Bowerbird males that create optical illusions have more mating success, according to scientists.
The house-proud males are known for the elaborate shelters or "bowers" they build to attract females.
Last year researchers in Australia discovered that the males arrange items in their bowers to create a "forced perspective".
Scientists have now confirmed that females are impressed by the trick that could make males appear larger.
The findings are reported in the journal Science.
Dr Laura Kelley and Dr John Endler at Deakin University in Geelong, Australia, have been studying great bowerbirds in northern Australia.
In the past, they have recorded that the males decorate the ground or "court" in front of a thatched avenue of sticks with stones, shells, bones and other grey objects they have collected.
When a female enters the avenue, the male displays over the court "showing off" brightly coloured or unusual items they have collected, as well as flashing the crest on the back of their head.
By photographing the displays, researchers found that objects on the floor of the court were arranged in a very particular manner.
Males placed smaller items near to the twig structure and larger ones further away in a pattern, even correcting the order if the pattern was disturbed.Appear larger
"One possible explanation is that the visual illusion makes the display court look smaller, so that any objects displayed over the court appear larger than in reality, and therefore that male is interpreted as a better mate," said Dr Kelley.
If even sized objects are placed at a distance from each other, the more distant object appears smaller when viewed "head on".
- The bowers are not nests; males play no part in nest building or raising chicks
- Great bowerbird females prefer red and green decorations whereas satin bowerbirds prize blue objects
- There are 20 species of bowerbird, eight of which are found in Australia
So by placing larger items in the distance and smaller items close to the females, the males could be distorting the perspective of their potential mates.
Now, having carefully studied mating interactions between the birds, the researchers have confirmed that a well-executed optical illusion is effective.
"Males that produce the more even patterns required for a high-quality visual illusion gained more mates than males that had less even patterns," said Dr Kelley.
The scientists suggest two possible reasons for the higher success rate.

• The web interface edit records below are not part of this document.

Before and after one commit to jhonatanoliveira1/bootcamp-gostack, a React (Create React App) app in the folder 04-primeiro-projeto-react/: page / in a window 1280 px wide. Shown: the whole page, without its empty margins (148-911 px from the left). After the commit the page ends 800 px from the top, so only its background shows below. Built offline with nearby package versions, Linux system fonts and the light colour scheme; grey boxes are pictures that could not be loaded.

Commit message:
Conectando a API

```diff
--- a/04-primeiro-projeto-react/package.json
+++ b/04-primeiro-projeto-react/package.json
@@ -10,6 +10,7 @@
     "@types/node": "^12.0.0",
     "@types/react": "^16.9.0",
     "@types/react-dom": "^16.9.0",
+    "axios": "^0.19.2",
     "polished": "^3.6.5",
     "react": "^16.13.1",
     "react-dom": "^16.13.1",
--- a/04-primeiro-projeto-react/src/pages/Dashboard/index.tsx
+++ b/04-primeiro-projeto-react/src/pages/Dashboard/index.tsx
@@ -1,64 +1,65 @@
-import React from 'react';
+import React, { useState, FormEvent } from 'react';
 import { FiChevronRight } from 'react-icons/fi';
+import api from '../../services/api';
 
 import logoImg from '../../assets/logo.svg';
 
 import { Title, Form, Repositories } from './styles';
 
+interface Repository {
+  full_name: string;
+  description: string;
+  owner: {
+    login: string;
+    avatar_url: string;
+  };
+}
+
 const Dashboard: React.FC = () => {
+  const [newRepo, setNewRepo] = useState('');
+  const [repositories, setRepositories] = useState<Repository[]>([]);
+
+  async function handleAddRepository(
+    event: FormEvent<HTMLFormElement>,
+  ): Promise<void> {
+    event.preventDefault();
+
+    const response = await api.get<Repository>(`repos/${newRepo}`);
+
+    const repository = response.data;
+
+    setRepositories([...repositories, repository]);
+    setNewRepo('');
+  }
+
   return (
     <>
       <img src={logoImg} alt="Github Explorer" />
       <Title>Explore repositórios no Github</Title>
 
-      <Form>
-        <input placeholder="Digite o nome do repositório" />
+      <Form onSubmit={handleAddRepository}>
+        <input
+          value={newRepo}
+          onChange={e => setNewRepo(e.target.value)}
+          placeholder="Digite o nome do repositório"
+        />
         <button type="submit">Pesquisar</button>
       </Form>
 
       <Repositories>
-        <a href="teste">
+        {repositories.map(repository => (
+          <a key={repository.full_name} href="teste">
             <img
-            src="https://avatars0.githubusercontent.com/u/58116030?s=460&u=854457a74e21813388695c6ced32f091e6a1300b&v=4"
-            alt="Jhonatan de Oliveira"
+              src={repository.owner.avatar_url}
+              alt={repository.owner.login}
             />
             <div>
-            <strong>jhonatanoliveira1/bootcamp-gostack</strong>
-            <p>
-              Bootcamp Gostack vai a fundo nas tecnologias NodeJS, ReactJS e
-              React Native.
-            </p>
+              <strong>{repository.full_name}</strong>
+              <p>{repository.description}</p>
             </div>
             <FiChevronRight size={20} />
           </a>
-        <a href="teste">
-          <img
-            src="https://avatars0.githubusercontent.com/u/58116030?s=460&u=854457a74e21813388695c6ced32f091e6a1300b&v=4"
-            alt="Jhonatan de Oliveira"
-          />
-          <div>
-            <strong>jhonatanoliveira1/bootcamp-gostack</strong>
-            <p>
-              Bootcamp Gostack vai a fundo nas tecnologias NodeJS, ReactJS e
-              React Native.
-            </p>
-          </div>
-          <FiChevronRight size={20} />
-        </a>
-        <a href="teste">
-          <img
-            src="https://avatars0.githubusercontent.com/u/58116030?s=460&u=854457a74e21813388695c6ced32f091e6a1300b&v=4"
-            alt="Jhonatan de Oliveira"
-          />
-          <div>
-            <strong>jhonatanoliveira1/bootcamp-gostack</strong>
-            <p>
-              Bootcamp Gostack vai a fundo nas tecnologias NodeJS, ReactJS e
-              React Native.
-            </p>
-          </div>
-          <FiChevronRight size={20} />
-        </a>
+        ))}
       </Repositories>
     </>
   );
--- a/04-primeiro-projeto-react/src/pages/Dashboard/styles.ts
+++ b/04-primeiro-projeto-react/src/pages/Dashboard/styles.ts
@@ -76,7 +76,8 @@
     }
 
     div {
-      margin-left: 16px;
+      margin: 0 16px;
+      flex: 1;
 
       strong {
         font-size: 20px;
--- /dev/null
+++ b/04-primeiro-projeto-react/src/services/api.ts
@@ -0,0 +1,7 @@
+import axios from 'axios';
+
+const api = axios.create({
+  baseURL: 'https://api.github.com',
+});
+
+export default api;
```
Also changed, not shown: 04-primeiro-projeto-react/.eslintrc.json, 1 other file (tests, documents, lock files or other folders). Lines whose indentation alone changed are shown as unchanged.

"Either the pattern required to create forced perspective is an indicator of male quality [that attracts females]... or the illusion holds the female's attention for longer, making mating more likely," Dr Kelley explained to BBC Nature.
Although this is the first time such a display has been positively linked to mating success, Dr Kelley believes the trick could be employed across the animal kingdom.
"In many species that use visual displays in courtship the male displays from a typical distance from the female with a characteristic body orientation towards her," she said.
"This is the fundamental requirement of most geometric visual illusions. So it seems that the conditions for creating visual illusions are present, but we have never considered before that animals might be using them."